» **Required action**
Which lines below fall between the one containing "Before and after one commit to ChrisW-priv/web-poker-game, a" and the one containing "bulk update"? Repeat them exactly, counting both of those lines, and add nothing else.

Code change snippets
++++++++++

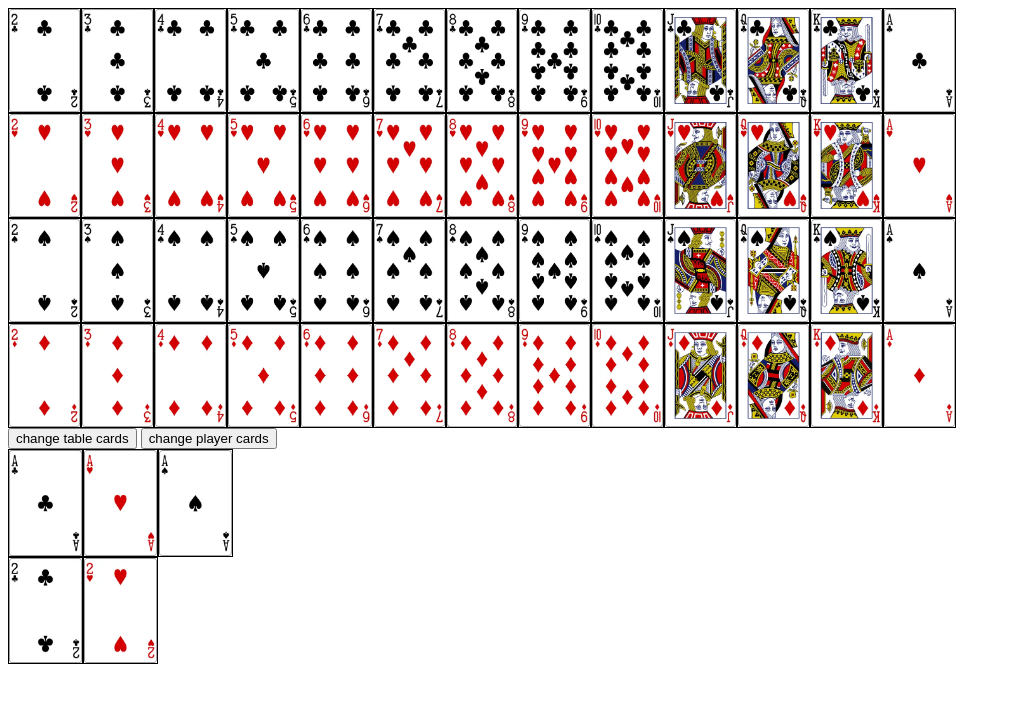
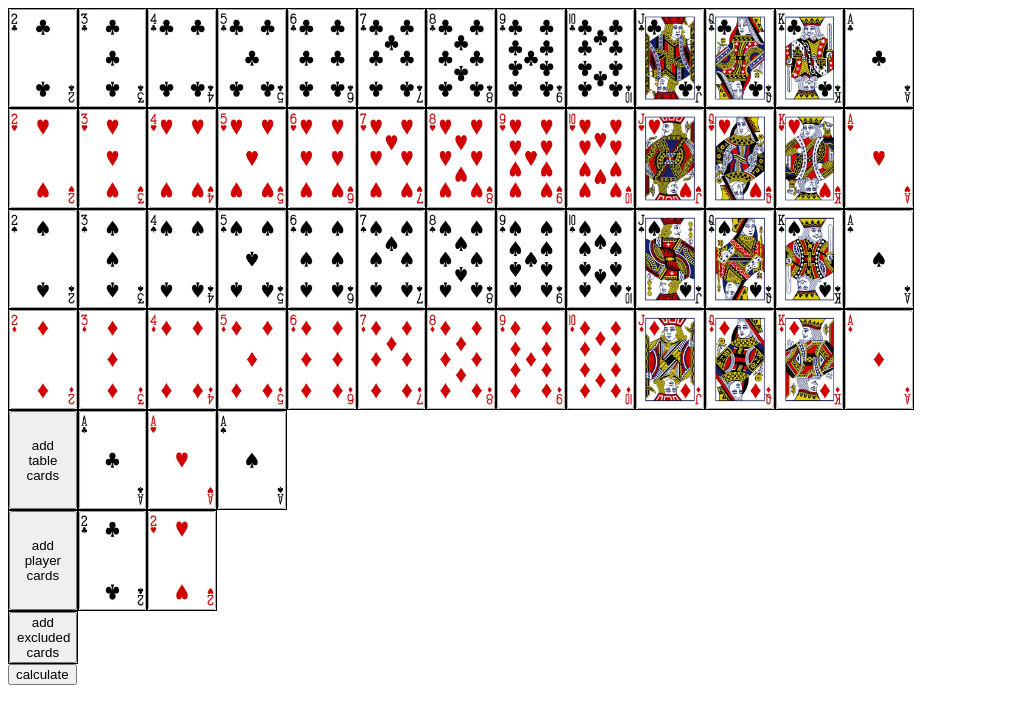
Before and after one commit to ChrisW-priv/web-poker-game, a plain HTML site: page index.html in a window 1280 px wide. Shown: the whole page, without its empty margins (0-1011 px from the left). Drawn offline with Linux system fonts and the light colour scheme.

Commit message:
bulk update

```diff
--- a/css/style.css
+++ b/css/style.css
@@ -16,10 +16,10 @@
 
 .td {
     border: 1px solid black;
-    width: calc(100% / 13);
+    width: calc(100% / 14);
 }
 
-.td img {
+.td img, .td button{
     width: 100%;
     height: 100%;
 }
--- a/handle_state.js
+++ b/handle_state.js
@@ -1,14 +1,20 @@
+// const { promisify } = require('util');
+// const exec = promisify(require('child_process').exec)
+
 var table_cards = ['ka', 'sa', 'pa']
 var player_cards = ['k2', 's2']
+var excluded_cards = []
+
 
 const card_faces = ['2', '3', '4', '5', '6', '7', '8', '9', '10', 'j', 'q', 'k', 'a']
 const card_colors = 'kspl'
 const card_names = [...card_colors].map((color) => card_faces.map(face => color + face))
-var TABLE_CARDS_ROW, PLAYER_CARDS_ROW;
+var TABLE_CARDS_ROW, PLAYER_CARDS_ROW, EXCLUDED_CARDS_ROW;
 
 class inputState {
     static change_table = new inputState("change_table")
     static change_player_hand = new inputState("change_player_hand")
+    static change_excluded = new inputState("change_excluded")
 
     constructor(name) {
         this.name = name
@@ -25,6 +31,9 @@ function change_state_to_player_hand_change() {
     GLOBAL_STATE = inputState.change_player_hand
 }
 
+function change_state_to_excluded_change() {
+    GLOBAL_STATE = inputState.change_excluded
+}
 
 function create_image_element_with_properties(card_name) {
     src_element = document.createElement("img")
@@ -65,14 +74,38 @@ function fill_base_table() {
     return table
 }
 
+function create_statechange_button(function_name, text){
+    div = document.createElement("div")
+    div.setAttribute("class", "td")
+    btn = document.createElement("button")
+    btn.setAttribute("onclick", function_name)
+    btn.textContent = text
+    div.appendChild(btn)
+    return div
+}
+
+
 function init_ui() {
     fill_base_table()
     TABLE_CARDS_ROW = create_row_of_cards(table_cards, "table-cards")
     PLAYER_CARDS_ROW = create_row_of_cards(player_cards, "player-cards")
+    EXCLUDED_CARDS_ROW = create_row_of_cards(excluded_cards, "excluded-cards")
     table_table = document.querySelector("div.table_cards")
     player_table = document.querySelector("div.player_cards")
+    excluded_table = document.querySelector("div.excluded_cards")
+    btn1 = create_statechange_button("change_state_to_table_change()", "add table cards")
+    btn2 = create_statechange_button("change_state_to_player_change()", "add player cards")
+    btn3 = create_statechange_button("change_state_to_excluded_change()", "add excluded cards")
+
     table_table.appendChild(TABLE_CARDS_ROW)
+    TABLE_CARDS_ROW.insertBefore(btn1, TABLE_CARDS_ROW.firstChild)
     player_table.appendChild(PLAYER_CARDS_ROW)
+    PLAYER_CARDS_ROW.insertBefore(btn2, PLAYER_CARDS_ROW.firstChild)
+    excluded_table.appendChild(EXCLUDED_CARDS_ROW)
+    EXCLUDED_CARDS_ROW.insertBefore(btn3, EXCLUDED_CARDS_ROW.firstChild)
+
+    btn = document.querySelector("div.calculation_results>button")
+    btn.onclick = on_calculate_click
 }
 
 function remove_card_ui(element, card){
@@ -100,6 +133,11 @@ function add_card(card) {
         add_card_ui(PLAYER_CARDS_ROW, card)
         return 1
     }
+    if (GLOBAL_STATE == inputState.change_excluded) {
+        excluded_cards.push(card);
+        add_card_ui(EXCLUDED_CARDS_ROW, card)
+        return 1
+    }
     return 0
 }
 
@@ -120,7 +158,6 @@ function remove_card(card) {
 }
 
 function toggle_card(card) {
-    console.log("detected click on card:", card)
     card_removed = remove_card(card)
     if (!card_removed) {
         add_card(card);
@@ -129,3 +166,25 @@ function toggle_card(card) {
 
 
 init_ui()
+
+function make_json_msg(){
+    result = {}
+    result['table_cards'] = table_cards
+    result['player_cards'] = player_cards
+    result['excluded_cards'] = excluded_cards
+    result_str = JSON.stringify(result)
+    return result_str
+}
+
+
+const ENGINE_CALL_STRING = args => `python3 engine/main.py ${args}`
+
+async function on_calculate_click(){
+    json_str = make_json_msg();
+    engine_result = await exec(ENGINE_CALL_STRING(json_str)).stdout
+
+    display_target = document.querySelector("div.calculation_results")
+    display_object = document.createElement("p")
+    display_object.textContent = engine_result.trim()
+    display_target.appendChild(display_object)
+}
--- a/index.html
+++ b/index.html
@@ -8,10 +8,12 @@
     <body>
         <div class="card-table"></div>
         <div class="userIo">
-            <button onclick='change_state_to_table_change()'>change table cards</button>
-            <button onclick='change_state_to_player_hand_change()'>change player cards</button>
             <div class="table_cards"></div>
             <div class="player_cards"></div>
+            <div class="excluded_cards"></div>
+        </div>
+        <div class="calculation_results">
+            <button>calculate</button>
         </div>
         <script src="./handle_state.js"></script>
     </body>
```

++++++++++

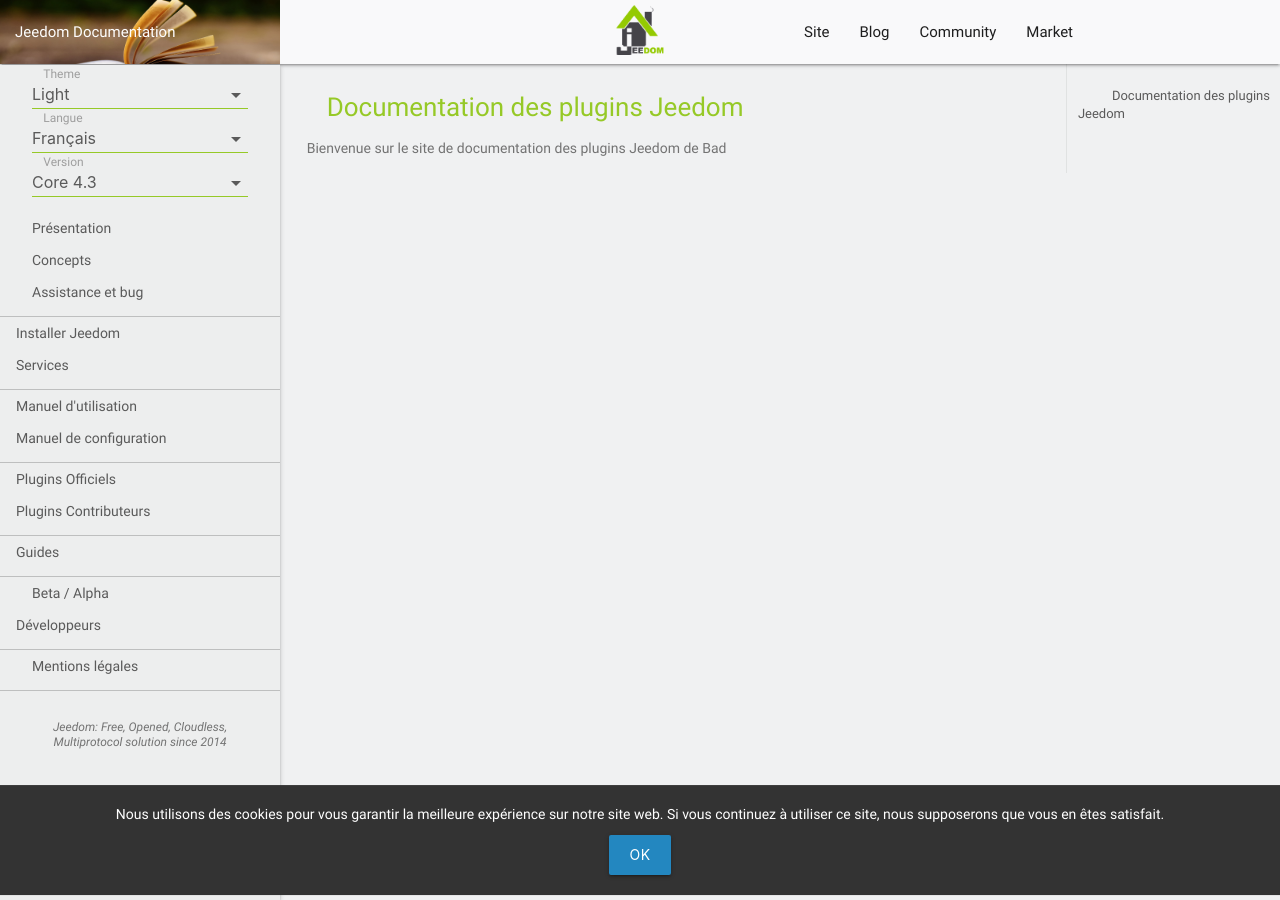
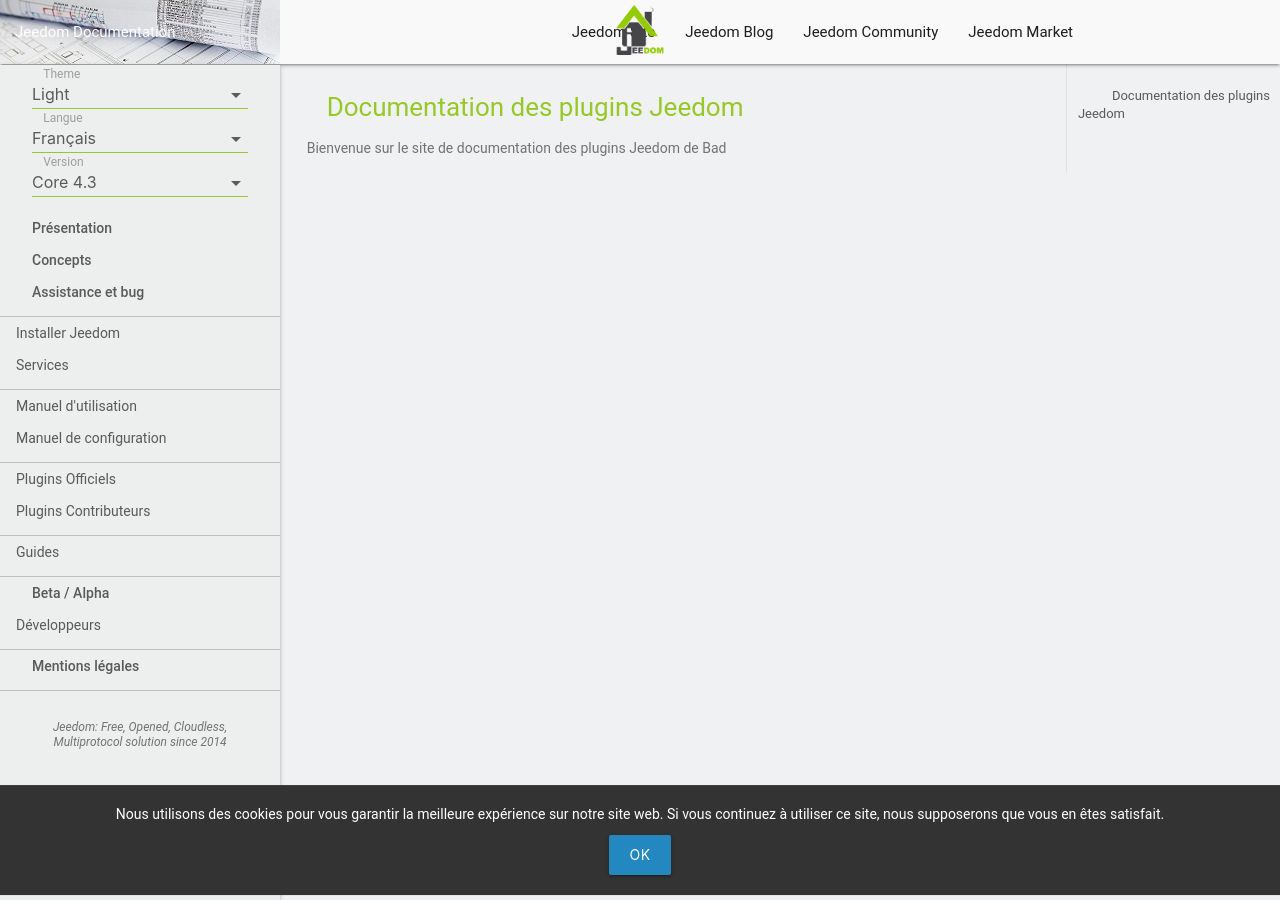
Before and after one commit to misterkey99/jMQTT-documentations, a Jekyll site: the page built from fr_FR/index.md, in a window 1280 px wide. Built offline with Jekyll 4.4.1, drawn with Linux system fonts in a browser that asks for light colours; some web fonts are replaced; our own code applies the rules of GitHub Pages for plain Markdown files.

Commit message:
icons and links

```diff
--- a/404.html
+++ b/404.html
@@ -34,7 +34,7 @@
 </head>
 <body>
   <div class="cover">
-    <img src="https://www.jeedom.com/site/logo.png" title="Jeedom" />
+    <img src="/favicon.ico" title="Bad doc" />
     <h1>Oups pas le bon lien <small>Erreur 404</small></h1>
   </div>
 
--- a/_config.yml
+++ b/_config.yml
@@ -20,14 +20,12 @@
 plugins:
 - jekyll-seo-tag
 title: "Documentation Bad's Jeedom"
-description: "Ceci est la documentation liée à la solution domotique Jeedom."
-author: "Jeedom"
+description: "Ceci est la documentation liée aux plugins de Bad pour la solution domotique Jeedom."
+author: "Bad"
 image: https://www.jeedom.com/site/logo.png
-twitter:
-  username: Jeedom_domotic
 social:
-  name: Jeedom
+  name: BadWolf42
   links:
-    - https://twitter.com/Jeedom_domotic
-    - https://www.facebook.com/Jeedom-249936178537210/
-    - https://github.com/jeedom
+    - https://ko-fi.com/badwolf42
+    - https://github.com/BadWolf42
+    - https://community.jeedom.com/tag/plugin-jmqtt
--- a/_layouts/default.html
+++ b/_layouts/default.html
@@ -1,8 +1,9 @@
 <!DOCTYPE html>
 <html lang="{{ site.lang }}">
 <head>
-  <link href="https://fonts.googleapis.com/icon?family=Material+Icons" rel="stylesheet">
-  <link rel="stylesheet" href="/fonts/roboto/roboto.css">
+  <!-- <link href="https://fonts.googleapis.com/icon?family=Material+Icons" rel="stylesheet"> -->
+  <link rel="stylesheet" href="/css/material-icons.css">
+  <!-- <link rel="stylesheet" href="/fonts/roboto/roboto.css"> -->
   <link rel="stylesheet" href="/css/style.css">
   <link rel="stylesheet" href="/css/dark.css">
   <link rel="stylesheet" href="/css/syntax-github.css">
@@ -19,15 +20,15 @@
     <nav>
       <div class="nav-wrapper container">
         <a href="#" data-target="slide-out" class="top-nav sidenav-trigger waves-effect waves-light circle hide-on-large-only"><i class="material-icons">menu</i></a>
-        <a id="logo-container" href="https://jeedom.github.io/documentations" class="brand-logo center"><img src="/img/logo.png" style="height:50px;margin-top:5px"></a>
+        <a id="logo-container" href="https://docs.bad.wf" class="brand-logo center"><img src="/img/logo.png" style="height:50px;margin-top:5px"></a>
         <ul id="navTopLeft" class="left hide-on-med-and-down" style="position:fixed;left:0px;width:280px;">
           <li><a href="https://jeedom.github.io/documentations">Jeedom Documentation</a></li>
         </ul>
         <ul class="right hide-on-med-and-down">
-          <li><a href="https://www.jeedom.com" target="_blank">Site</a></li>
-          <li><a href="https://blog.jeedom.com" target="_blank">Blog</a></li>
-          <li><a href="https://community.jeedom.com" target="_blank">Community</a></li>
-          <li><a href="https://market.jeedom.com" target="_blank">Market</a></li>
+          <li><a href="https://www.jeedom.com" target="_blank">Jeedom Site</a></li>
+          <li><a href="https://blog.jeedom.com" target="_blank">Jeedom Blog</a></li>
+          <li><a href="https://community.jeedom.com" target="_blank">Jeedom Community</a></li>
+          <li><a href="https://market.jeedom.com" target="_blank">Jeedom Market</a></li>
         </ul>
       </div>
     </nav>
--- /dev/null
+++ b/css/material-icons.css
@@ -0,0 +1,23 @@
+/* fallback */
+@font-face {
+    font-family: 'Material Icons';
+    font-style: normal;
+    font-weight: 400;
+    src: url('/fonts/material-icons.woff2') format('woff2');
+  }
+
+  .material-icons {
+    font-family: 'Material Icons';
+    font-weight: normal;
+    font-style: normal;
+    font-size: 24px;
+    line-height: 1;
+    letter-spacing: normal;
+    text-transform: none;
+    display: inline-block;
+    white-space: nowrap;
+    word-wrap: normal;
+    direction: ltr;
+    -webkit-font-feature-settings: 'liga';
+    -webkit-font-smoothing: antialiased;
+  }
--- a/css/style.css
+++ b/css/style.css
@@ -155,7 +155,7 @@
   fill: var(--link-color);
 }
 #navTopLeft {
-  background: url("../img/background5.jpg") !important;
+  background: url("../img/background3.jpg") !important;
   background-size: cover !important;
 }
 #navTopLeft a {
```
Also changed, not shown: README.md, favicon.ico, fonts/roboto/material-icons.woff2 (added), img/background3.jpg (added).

++++++++++

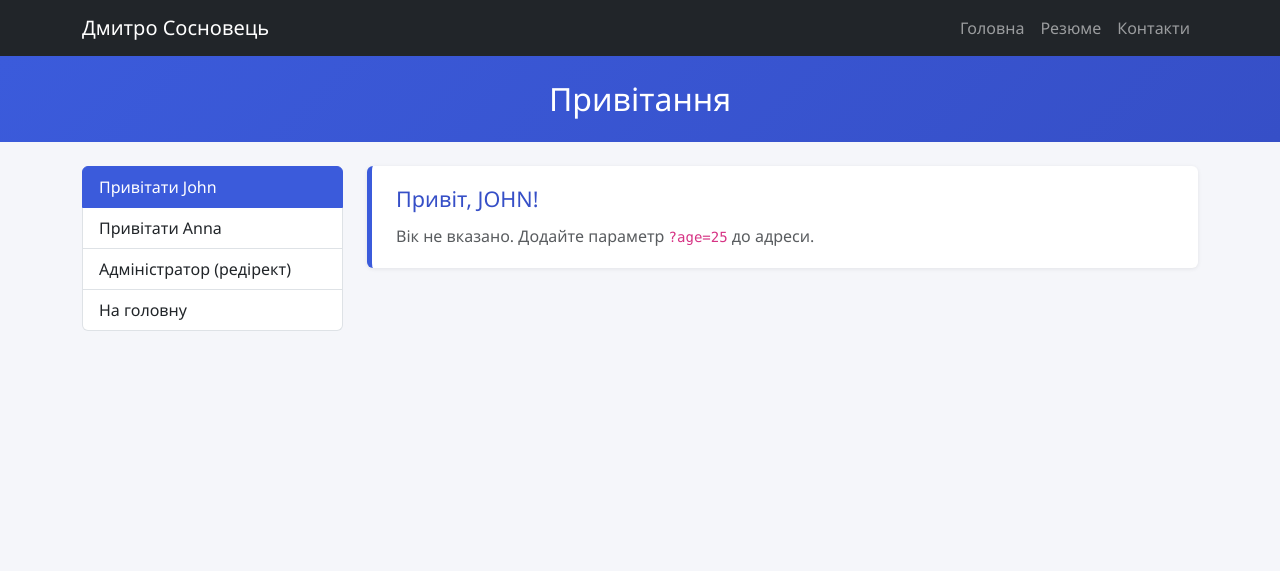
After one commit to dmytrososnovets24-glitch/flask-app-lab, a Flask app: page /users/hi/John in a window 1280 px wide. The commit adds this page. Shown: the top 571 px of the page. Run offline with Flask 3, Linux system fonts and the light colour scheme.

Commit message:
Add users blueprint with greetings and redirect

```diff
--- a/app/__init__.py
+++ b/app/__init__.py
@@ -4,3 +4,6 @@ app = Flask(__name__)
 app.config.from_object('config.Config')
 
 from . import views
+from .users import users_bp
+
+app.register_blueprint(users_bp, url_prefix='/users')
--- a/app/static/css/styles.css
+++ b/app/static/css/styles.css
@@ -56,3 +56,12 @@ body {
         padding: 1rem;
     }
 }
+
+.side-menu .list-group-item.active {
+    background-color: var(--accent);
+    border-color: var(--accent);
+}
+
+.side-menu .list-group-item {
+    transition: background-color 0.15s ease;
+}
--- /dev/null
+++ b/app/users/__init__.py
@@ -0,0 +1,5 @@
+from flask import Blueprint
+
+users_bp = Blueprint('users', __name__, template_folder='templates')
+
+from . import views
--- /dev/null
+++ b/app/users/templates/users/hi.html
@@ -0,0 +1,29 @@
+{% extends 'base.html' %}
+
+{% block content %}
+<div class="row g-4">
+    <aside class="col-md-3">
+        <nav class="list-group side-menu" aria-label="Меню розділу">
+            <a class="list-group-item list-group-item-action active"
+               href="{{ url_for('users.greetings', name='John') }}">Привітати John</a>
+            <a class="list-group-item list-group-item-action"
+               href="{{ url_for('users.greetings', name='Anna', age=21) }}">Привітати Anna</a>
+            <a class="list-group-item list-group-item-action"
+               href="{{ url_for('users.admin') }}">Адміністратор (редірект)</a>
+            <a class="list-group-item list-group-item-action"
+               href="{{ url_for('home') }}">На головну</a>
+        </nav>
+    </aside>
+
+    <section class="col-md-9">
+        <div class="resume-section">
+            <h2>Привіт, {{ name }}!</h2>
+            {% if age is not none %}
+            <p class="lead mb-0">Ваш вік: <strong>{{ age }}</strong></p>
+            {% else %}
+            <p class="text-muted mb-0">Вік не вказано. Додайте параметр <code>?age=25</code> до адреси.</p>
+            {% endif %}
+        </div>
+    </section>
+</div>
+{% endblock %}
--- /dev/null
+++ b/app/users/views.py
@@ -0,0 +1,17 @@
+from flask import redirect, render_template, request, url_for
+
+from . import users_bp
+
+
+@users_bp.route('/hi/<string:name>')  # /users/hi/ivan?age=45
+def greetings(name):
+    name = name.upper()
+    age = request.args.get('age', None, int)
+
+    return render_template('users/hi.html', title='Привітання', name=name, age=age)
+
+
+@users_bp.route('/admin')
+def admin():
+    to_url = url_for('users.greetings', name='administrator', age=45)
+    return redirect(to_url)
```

++++++++++

» **Result**
Before and after one commit to ChrisW-priv/web-poker-game, a plain HTML site: page index.html in a window 1280 px wide. Shown: the whole page, without its empty margins (0-1011 px from the left). Drawn offline with Linux system fonts and the light colour scheme.

Commit message:
bulk update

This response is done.